> _What you have to do_: Go through the records and report each line holding the string "that".

> _Data items_:
----
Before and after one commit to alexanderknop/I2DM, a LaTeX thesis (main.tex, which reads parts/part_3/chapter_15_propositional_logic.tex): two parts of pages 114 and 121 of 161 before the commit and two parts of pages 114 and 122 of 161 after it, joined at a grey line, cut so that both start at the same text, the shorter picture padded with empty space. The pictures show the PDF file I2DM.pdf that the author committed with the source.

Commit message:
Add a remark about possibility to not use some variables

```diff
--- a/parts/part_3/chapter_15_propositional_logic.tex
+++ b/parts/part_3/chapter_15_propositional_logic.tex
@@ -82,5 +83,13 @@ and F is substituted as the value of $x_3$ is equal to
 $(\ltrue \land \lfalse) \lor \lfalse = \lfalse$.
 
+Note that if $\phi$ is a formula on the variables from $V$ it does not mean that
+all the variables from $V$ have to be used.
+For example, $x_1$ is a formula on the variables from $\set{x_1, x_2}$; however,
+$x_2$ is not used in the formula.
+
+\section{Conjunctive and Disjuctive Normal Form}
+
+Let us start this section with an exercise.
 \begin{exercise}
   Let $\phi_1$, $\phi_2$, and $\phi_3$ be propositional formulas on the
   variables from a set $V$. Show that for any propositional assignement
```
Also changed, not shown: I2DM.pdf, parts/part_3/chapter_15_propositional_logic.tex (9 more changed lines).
----
> _Response area_:
Before and after one commit to alexanderknop/I2DM, a LaTeX thesis (main.tex, which reads parts/part_3/chapter_15_propositional_logic.tex): two parts of pages 114 and 121 of 161 before the commit and two parts of pages 114 and 122 of 161 after it, joined at a grey line, cut so that both start at the same text, the shorter picture padded with empty space. The pictures show the PDF file I2DM.pdf that the author committed with the source.
+Note that if $\phi$ is a formula on the variables from $V$ it does not mean that
   variables from a set $V$. Show that for any propositional assignement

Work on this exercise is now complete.